With the Food and Drug Administration (FDA) being expected to announce its decision on December 16 regarding health and safety regulations on chemical abortion, they may wish to keep in mind a new study from the Charlotte Lozier Institute (CLI) showing that the method is particularly dangerous.
The study in question is "A Longitudinal Cohort Study of Emergency Room Utilization Following Mifepristone Chemical and Surgical Abortions, 1999-2015," which was recently published in the international peer-reviewed journal Health Services Research and Managerial Epidemiology.
A press release from CLI explains more about the novel study, with original emphasis:
CLI scholars Dr. James Studnicki, Dr. Donna Harrison, Tessa Longbons, Dr. Ingrid Skop, Dr. David Reardon, Dr. John W. Fisher, Dr. Maka Tsulukidze, and Christopher Craver are the first researchers to utilize Medicaid claims data to conduct a 17-year longitudinal analysis of 423,000 confirmed abortions and 121,283 confirmed subsequent visits to an emergency room within 30 days of the abortion by women over 13 years of age, with at least one identifiable pregnancy between 1999 and 2015. The study population resides in the 17 states whose official policies used state taxpayer funds to pay for abortions.
According to Medicaid claims data, visits to the emergency room following a chemical abortion increased by 507 percent from 2002 to 2015. Also of concern should be that most these ER visits, over 60 percent, were miscoded as spontaneous miscarriages, which a press release from CLI learns is "potentially putting patients at risk and masking the true dangers of chemical abortion."
A new CLI longitudinal study examined the largest universe of actual US pregnancy outcomes ever analyzed, using Medicaid data from 1999 to 2015 which shows chemical abortion is not as safe as the abortion industry claims. https://t.co/qQ4y1vEIwd 2/6— Charlotte Lozier Institute (@LozierInstitute) November 16, 2021

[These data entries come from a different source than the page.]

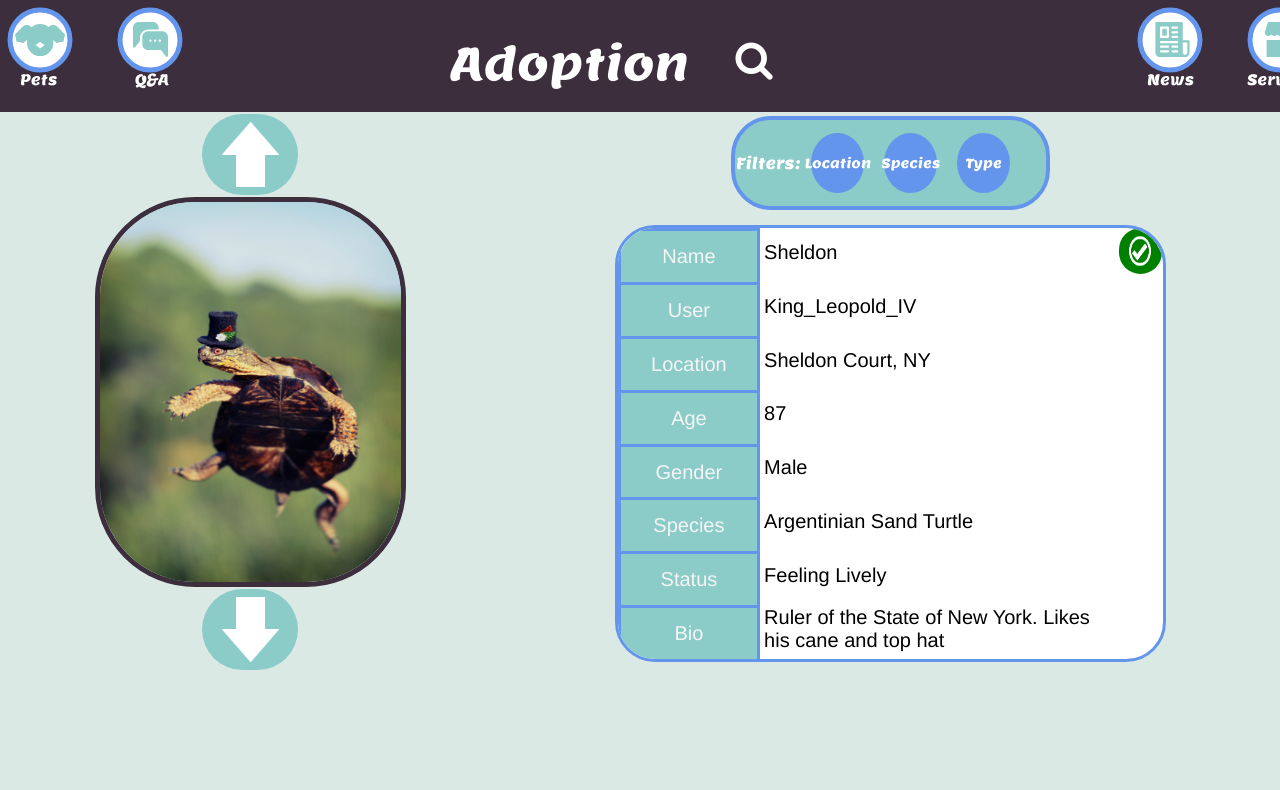
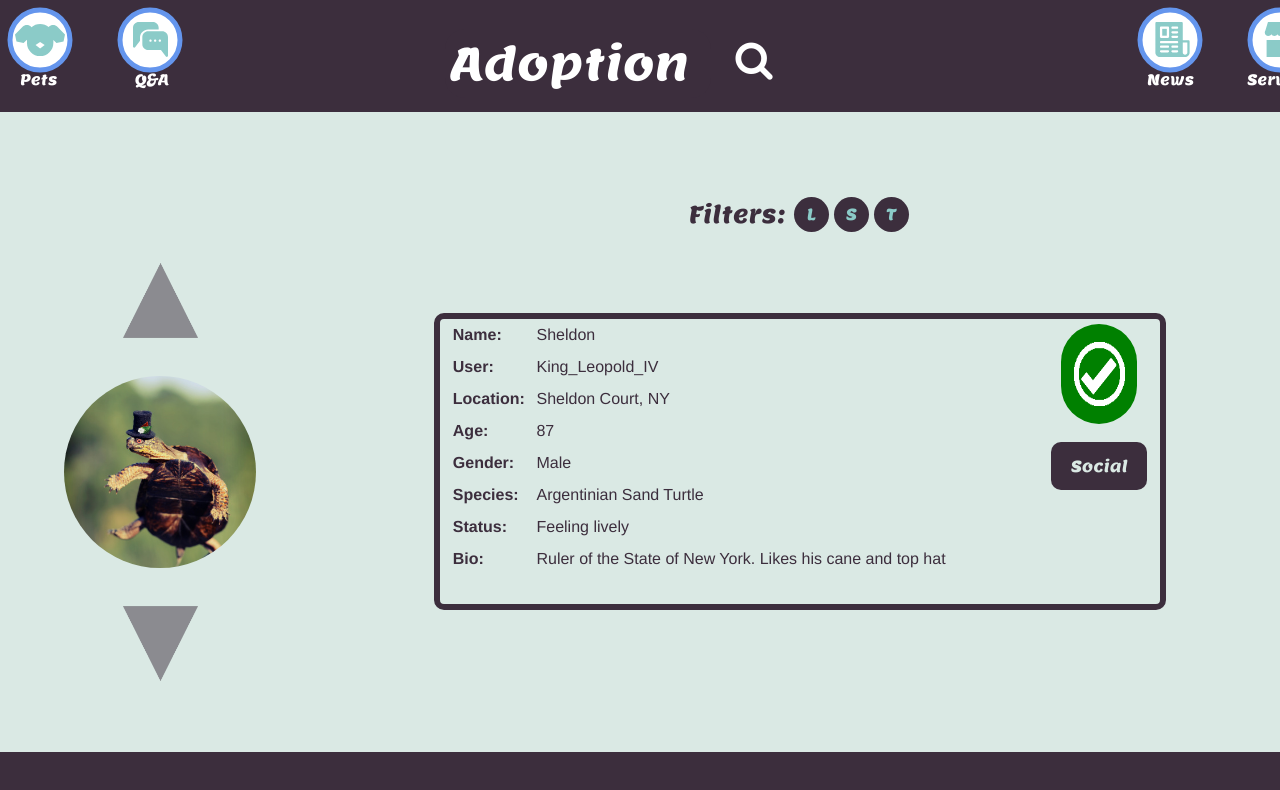
Before and after one commit to retocali/Petbook, a plain HTML site: page adoption.html in a window 1280 px wide. Drawn offline with Linux system fonts and the light colour scheme.

Commit message:
Merged and finished new adoption page

```diff
--- a/adoption.html
+++ b/adoption.html
@@ -12,20 +12,20 @@
 <meta name="viewport" content="width=device-width, initial-scale=1, shrink-to-fit=no">
 
 <!-- Load style sheets -->
-<link rel="stylesheet" href="css/adoption.css">
+<link rel="stylesheet" href="css/social.css">
+<link rel="stylesheet" href="css/style.css">
+<link rel="stylesheet" href="https://cdnjs.cloudflare.com/ajax/libs/font-awesome/4.7.0/css/font-awesome.min.css">
 
 <!-- Constructible EventTarget polyfill — Only Chrome 64+ supports constructible EventTarget objects natively -->
-<script src="https://unpkg.com/event-target@latest/min.js"></script>
+<script src="js/social.js"></script>
 
 <!--<script src="game.js"></script>-->
-<link rel="stylesheet" href="https://cdnjs.cloudflare.com/ajax/libs/font-awesome/4.7.0/css/font-awesome.min.css">
+
 <link href="https://fonts.googleapis.com/css?family=Lemon" rel="stylesheet">
 <link href="https://fonts.googleapis.com/css?family=Jua" rel="stylesheet">
-<link rel="stylesheet" href="css/style.css">
 
 </head>
 
-<body id = "MAIN-CONTAINER">
 <div id=top-border>
 
         <div class="Search">
@@ -69,137 +69,60 @@
             </svg>
 
         </div>
+</div>
 
-    </div>
+<body id = "MAIN-CONTAINER">
 
     <main>
         <div class = "carousel">
-            <div id="upArrow" class="arrow">
-                <img class="arrowImg" src="img/upArrow.png"></img>
+            <img id="up_arrow" class="arrow" src="img/up_arrow_color.png"
+             onmouseover="shift_window()"></img>
+             <div class="pet_pic" style="background-image: url(profiles/profile-pics/sheldon.png)">
             </div>
-
-            <div class="pet">
-                <img class="animal-pic" src="profiles/profile-pics/sheldon.png"></img>
-            </div>
-
-            <div id="downArrow" class="arrow">
-                <img class="arrowImg" src="img/downArrow.png"></img>
-            </div>
+             <img id="down_arrow" class="arrow" src="img/down_arrow_color.png"
+             onmouseover="shift_window()"></img>
 
         </div>
 
-        <div class = "page">
-            <div class = "filters">
-                <div class="filter-label">
-                    <text class="filterLabel"> Filters: </text>
-                </div>
+        <div class = "pet_page">
+            <div class = "adoption-filter-box">
+                <div id = "filter_label">Filters: </div>
+                <div id = "filter_location" class = "filter">L</div>
+                <div id = "filter_species" class = "filter">S</div>
+                <div id = "filter_type" class = "filter">T</div>
+            </div>
+            <div class = "adoption-information-box">
+                <div class = "adoptionInfo">
+                    <div class = "info_labels">
+                        <div class="info_label">Name:</div>
+                        <div class="info_label">User:</div>
+                        <div class="info_label">Location:</div>
+                        <div class="info_label">Age:</div>
+                        <div class="info_label">Gender:</div>
+                        <div class="info_label">Species:</div>
+                        <div class="info_label">Status:</div>
+                        <div class="info_label">Bio:</div>
 
-                <button class="filter-node">
-                    <text class="filterLabel" id="location"> Location </text>
-                </button>
 
-                <button class="filter-node">
-                    <text class="filterLabel" id="species"> Species </text>
-                </button>
+                    </div>
+                    <div class="pet_infos">
+                        <div class="pet_info">Sheldon</div>
+                        <div class="pet_info">King_Leopold_IV</div>
+                        <div class="pet_info">Sheldon Court, NY</div>
+                        <div class="pet_info">87</div>
+                        <div class="pet_info">Male</div>
+                        <div class="pet_info">Argentinian Sand Turtle</div>
+                        <div class="pet_info">Feeling lively</div>
+                        <div class="pet_info">Ruler of the State of New York. Likes his cane and top hat</div>
 
-                <button class="filter-node">
-                    <text class="filterLabel" id="type">Type </text>
-                </button>
-            </div>
-
-            <div class = "information">
-                <div class="info-row">
-                    <div class="label">
-                        <text class="labelText" > Name </text>
                     </div>
-
-                    <div class="blurb" id="name">
-                        <text class="blurbText" > Sheldon </text>
-                    </div>
-
-                    <div class="adoption">
+                    <div class="side_buttons">
                         <div class="adopt">
                             <img class="check" src="img/whiteCheck.png"></img>
                         </div>
+
+                        <div id="adopt_btn">Social</div>
                     </div>
-                </div>
-
-                <div class="info-row">
-                    <div class="label">
-                        <text class="labelText" > User </text>
-                    </div>
-
-                    <div class="blurb" id="user">
-                        <text class="blurbText" > King_Leopold_IV </text>
-                    </div>
-
-                </div>
-
-                <div class="info-row">
-                    <div class="label">
-                        <text class="labelText" > Location </text>
-                    </div>
-
-                    <div class="blurb" id="location">
-                        <text class="blurbText" > Sheldon Court, NY </text>
-                    </div>
-
-                </div>
-
-                <div class="info-row">
-                    <div class="label">
-                        <text class="labelText" > Age </text>
-                    </div>
-
-                    <div class="blurb" id="age">
-                        <text class="blurbText" > 87 </text>
-                    </div>
-
-                </div>
-
-                <div class="info-row">
-                    <div class="label">
-                        <text class="labelText" > Gender </text>
-                    </div>
-
-                    <div class="blurb" id="gender">
-                        <text class="blurbText" > Male </text>
-                    </div>
-
-                </div>
-
-                <div class="info-row">
-                    <div class="label">
-                        <text class="labelText" > Species </text>
-                    </div>
-
-                    <div class="blurb" id="type">
-                        <text class="blurbText" > Argentinian Sand Turtle </text>
-                    </div>
-
-                </div>
-
-                <div class="info-row">
-                    <div class="label">
-                        <text class="labelText" > Status </text>
-                    </div>
-
-                    <div class="blurb" id="status">
-                        <text class="blurbText" > Feeling Lively </text>
-                    </div>
-
-                </div>
-
-                <div class="info-row">
-                    <div class="label">
-                        <text class="labelText" > Bio </text>
-                    </div>
-
-                    <div class="blurb" id="bio">
-                        <text class="blurbText" > Ruler of the State of New York.
-                            Likes his cane and top hat </text>
-                    </div>
-
                 </div>
             </div>
 
--- a/css/social.css
+++ b/css/social.css
@@ -266,3 +266,58 @@ div#main, div.sides, div.catagories, div.type{
   /* margin-right: 1vw; */
   /* margin-bottom: 1vw; */
 }
+
+
+
+.adopt{
+  height: 100px;
+  margin: 5px;
+  display: flex;
+  justify-content: center;
+  background-color: green;
+  align-items: center;
+  border-radius: 100px;
+}
+
+.check{
+  height: 100%;
+  width: 80%;
+  justify-content: center;
+  align-items: center;
+}
+
+.adoptionInfo{
+  display: flex;
+  justify-content: left;
+  align-items: left;
+  font-family: 'Lemon';
+  color: var(--cranberry-color);
+  width: 75%;
+  height: 65%;
+  background-color: var(--icing-color);
+  border: 6px solid var(--cranberry-color);
+  border-radius: 10px;
+}
+
+
+.adoption-information-box{
+  display: flex;
+  justify-content: center;
+  align-items: top;
+  color: var(--cranberry-color);
+  width: 100%;
+  height: 100%;
+  flex-direction: row;
+  font-family: 'Helvetica';
+}
+
+.adoption-filter-box{
+  justify-content: center;
+  align-items: center;
+  font-family: 'Lemon';
+  width: 100%;
+  height: 45%;
+  color: var(--cranberry-color);
+  display: inline-flex;
+  margin-top: .3vw;
+}
```
Also changed, not shown: img/cool_turtle.jpg (added), img/top_turtle.jpg (added), img/turtle_fish.jpg (added), img/turtle_strawberry.jpg (added).
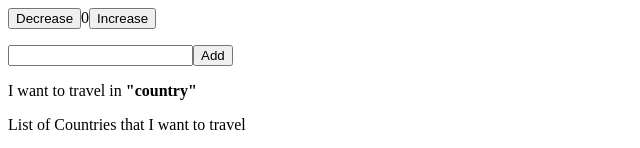
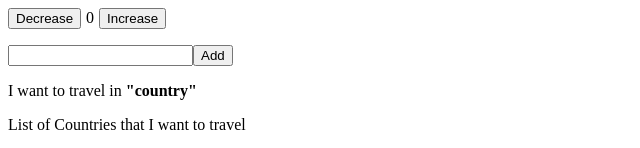
Before and after one commit to jaotors/redux-sample, a React app: page / in a window 1280 px wide. Shown: the top 148 px of the page, without its empty margins (0-640 px from the left). Built offline with nearby package versions, Linux system fonts and the light colour scheme.

Commit message:
add css-loader and style-loader

```diff
--- a/package.json
+++ b/package.json
@@ -21,10 +21,12 @@
   },
   "homepage": "https://github.com/jackielii/simplest-redux-example#readme",
   "dependencies": {
+    "css-loader": "^0.28.4",
     "react": "^0.14.1",
     "react-dom": "^0.14.7",
     "react-redux": "^4.0.0",
-    "redux": "^3.0.4"
+    "redux": "^3.0.4",
+    "style-loader": "^0.18.2"
   },
   "devDependencies": {
     "babel-core": "^6.0.16",
--- /dev/null
+++ b/src/Counter/Counter.css
@@ -0,0 +1,3 @@
+.counter-value {
+  margin: 0 5px;
+}
--- a/src/Counter/Counter.js
+++ b/src/Counter/Counter.js
@@ -1,6 +1,7 @@
 import React from 'react'
 import { connect } from 'react-redux'
 import action from './action'
+import './Counter.css'
 
 class Counter extends React.Component {
   render(){
@@ -8,7 +9,7 @@ class Counter extends React.Component {
     return (
       <div>
         <button onClick={onDecreaseClick}>Decrease</button>
-        <span>{value}</span>
+        <span className="counter-value">{value}</span>
         <button onClick={onIncreaseClick}>Increase</button>
       </div>
     )
--- /dev/null
+++ b/src/Country/Country.css
@@ -0,0 +1,3 @@
+.editBtn {
+  margin-right: 5px;
+}
--- a/src/Country/Country.js
+++ b/src/Country/Country.js
@@ -1,6 +1,7 @@
 import React from 'react'
 import { connect } from 'react-redux'
 import action from './action'
+import './Country.css'
 
 class Country extends React.Component {
   constructor() {
@@ -60,7 +61,7 @@ class Country extends React.Component {
               return (
                 <li key={country.id}>
                   <button value={country.id} onClick={this.doneCountry} disabled={!country.edit ? false : true}>Done</button>
-                  <button value={country.id} onClick={!country.edit ? this.editCountry : this.saveCountry}>{!country.edit ? 'Edit' : 'Save'}</button>
+                  <button className="editBtn" value={country.id} onClick={!country.edit ? this.editCountry : this.saveCountry}>{!country.edit ? 'Edit' : 'Save'}</button>
                   {!country.edit ? country.name : <input type="text" placeholder={country.name} />}
                 </li>
               )
--- a/webpack.config.js
+++ b/webpack.config.js
@@ -22,6 +22,10 @@ module.exports = {
       loaders: ['react-hot', 'babel'],
       exclude: /node_modules/,
       include: __dirname
+    },
+    {
+      test: /\.css$/,
+      loaders: ['style-loader', 'css-loader'],
     }]
   }
 };
```
Also changed, not shown: 1 other file (tests, documents, lock files or other folders).
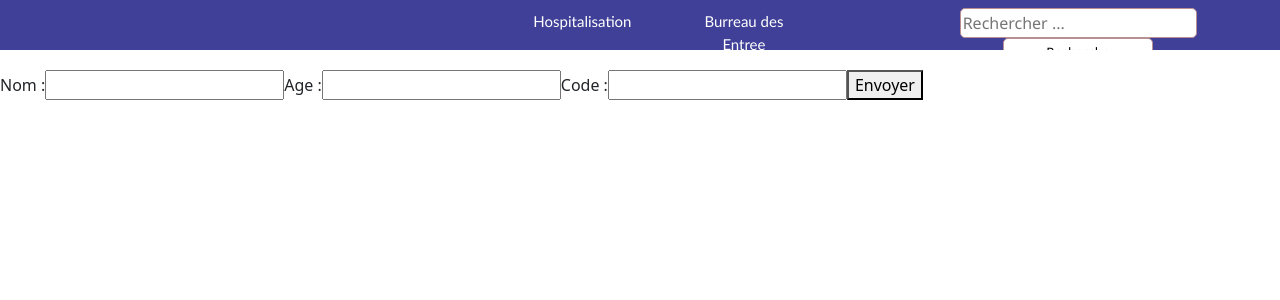
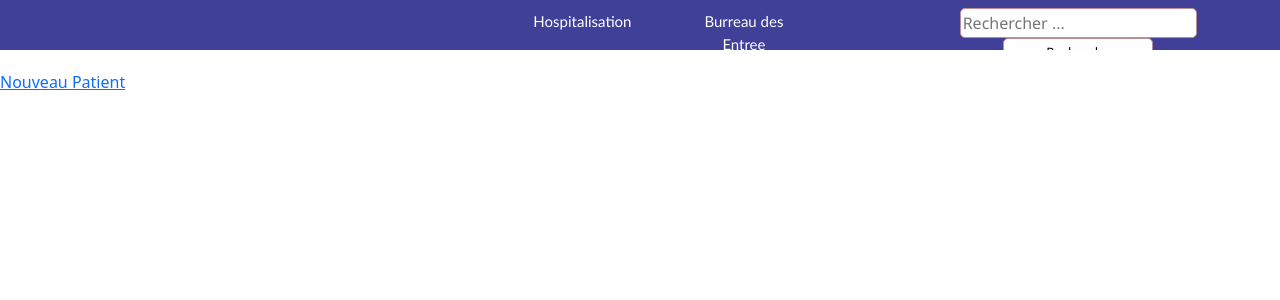
Before and after one commit to TolotriniainaJocelyn/grand-projet_Anosiala, a React (Create React App) app in the folder frontend/: page / in a window 1280 px wide. Shown: the top 300 px of the page. Built offline with nearby package versions, Linux system fonts and the light colour scheme.

Commit message:
30 avril 2024 1.2

```diff
--- a/frontend/src/Pages/Tsanta/acceuil.jsx
+++ b/frontend/src/Pages/Tsanta/acceuil.jsx
@@ -1,11 +1,13 @@
 import React, { useState } from 'react';
 import axios from 'axios';
+import { Link } from 'react-router-dom';
 
 function Acceuil() {
   const [nom, setNom] = useState('');
   const [age, setAge] = useState('');
   const [code, setCode] = useState('');
   const [message, setMessage] = useState('');
+  const [showForm, setShowForm] = useState(false); // État pour contrôler la visibilité du formulaire
 
   const handleSubmit = async (event) => {
     event.preventDefault();
@@ -21,7 +23,7 @@ function Acceuil() {
     };
 
     try {
-      const response = await axios.post('http://localhost:3000/api/ajouterDonnees', ressources); // Assurez-vous que l'URL est correcte
+      const response = await axios.post('http://localhost:3000/api/ajouterDonnees', ressources);
       if (response.status === 200) {
         setMessage('Données insérées avec succès');
       } else {
@@ -33,8 +35,17 @@ function Acceuil() {
     }
   };
 
+  const handleNewPatientClick = () => {
+    setShowForm(true); // Afficher le formulaire lorsque le lien est cliqué
+  };
+
   return (
     <div className="App">
+      {/* Lien pour afficher le formulaire */}
+      <Link onClick={handleNewPatientClick}>Nouveau Patient</Link>
+
+      {/* Afficher le formulaire si showForm est vrai */}
+      {showForm && (
         <form onSubmit={handleSubmit}>
           <label htmlFor="nom">Nom :</label>
           <input type="text" id="nom" name="nom" value={nom} onChange={(e) => setNom(e.target.value)} required/>
@@ -44,6 +55,7 @@ function Acceuil() {
           <input type="password" id="code" name="code" value={code} onChange={(e) => setCode(e.target.value)} required/>
           <button type="submit">Envoyer</button>
         </form>
+      )}
 
       <div id="message">{message}</div>
     </div>
```
Lines whose indentation alone changed are shown as unchanged.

Chemical abortions were also noted to make subsequent abortions more dangerous, as women who had a chemical abortion followed by a second abortion of any type within the next 12 months were more than twice as likely to wind up in the ER. 4/6— Charlotte Lozier Institute (@LozierInstitute) November 16, 2021
The data is clear. If the FDA cares about women's health and safety, they need to #followthescience and keep these safeguards in place. 6/6— Charlotte Lozier Institute (@LozierInstitute) November 16, 2021
In a statement for Townhall, Dr. James Studnicki, the lead author of the study and vice president of data analytics at CLI, underscored how this is truly a health risk and that expanding coverage of this method is, in fact, dangerous.
"Our data measures actual, confirmed events, and the stark reality is that the rate of chemical abortion related ER visits is growing remarkably fast. The data suggests that eliminating public health safeguards on the abortion pill would increase emergency room utilization and place more women at risk. This represents a serious public health threat," he said.
While the Trump administration supported the regulations, which were upheld by the U.S. Supreme Court, the FDA in April under the Biden Administration temporarily lifted them, citing the pandemic. According to court documents for Chelius v. Becerra, the FDA is working towards a December 16 decision, just under a month away, to see if they will permanently lift such regulations.
Such regulations, known as the Risk Evaluation and Mitigation Strategy (REMS), involved in-person visits to screen for pre-existing conditions. This could entail whether to see if a woman is in fact pregnant and how far along she is.
Also, it is key to check if a woman is experiencing an ectopic pregnancy, a nonviable pregnancy that occurs outside of the uterus, and which can be fatal to the woman. While removing this fatal, nonviable pregnancy is not an abortion, the chemical abortion method, which uses mifepristone and misoprostol, will not end that pregnancy.
The method was first approved by the FDA in 2000. In 2016, the approved use for when a woman could undergo this method was extended from seven weeks to 10-weeks of pregnancy. In doing so, the FDA approved a method that carries with it more risks and dangers for women, as the failure rate increases as the pregnancy progresses.
Some some studies have found 10 percent of women face incomplete abortions at 9-weeks gestation. This can lead to death from infection if remaining fetal parts or tissue are not properly removed.
A woman having the abortion will begin by taking Mifepristone, which will cut off nutrients to starve her unborn child. A day or two later she will take Misoprostol to induce contractions. At home, without medical supervision, her body will expel the dead child.
This method carries with it four times the complications of surgical abortions. Side-effects and risk associated with this method include abdominal pain, nausea, vomiting, diarrhea, weakness, fever/chills, and headaches. The bleeding may last for weeks after the abortion.
It's also gaining popularity. Thanks to this method--which accounted for 41 percent of abortions in 2018--total abortions have actually increased.
While this is a particularly dangerous abortion method, it's worth pointing out that the study also found that the rate of ER visits following a surgical abortion increased by 315 percent in that same time period of 2002-2015.